▸ Data for this exercise
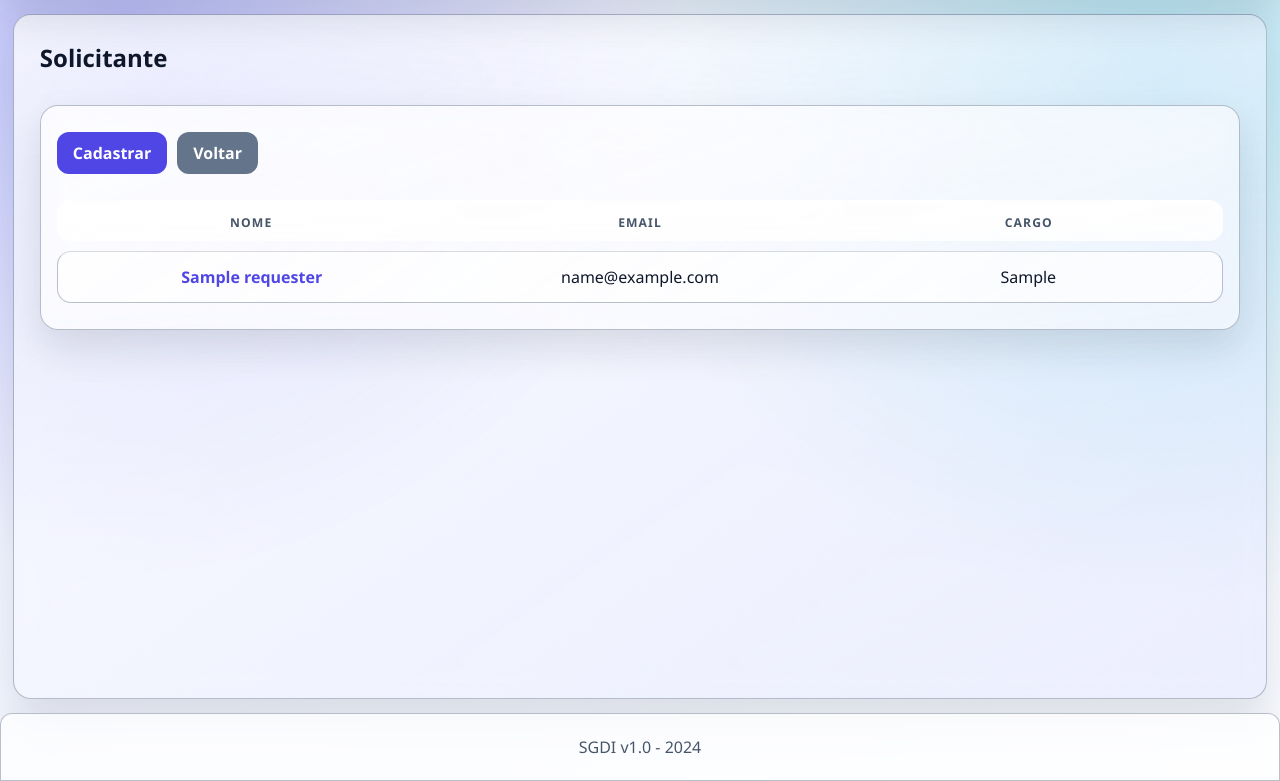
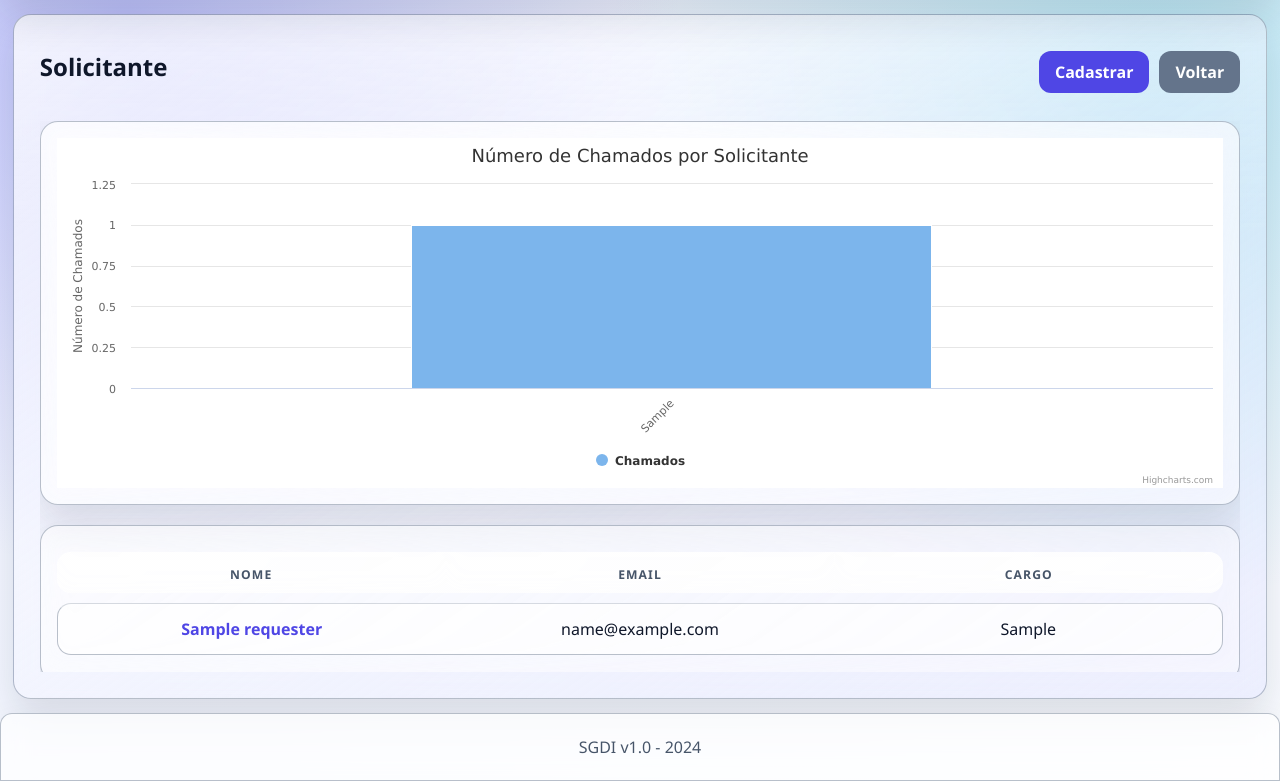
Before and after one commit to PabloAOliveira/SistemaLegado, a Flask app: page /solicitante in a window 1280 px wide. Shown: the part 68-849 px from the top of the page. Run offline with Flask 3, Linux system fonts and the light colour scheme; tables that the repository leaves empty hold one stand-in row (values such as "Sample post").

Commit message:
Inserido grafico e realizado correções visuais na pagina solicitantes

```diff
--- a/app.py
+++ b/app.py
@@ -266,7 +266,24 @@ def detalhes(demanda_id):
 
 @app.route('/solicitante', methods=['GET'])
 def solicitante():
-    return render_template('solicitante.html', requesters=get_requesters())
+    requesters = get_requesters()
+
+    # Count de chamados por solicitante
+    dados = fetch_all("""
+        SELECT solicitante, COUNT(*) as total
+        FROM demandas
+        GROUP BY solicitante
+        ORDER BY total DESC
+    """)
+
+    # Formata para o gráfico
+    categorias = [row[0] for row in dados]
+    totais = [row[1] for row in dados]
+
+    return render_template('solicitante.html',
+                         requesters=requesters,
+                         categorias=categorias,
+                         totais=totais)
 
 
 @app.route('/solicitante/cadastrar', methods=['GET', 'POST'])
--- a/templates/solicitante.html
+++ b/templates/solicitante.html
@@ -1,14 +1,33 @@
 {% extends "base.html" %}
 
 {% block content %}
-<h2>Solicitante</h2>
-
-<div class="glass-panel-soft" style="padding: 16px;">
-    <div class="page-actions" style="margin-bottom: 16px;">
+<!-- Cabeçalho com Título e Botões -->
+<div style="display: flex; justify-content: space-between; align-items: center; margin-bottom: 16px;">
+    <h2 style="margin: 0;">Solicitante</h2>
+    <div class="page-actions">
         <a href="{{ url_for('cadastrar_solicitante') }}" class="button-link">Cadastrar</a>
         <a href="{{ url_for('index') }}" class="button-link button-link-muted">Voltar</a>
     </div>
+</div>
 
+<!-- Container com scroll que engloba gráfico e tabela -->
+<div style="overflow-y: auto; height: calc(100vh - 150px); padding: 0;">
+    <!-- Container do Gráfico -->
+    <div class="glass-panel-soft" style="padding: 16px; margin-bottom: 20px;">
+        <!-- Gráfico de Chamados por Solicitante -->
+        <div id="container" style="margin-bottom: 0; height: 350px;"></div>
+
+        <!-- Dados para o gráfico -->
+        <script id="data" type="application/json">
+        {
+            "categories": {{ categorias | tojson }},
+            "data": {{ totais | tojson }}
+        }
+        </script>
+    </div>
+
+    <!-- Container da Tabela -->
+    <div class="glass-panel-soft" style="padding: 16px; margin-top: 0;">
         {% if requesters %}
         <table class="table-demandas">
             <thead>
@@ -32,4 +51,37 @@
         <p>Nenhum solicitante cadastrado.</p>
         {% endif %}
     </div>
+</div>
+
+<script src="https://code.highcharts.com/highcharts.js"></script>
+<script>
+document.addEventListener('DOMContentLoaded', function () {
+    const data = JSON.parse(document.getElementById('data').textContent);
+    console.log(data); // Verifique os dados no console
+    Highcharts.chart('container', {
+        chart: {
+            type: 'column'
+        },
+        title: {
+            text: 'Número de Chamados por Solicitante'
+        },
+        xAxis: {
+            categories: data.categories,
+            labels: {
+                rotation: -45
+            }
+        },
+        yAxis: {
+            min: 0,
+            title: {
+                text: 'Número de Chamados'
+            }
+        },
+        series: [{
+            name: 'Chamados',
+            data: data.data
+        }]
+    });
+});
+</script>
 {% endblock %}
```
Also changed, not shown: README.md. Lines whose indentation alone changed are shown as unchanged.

▸ About this exercise
Please determine how many lines of the records above contain "class", and state that number only.

▸ Written solution
8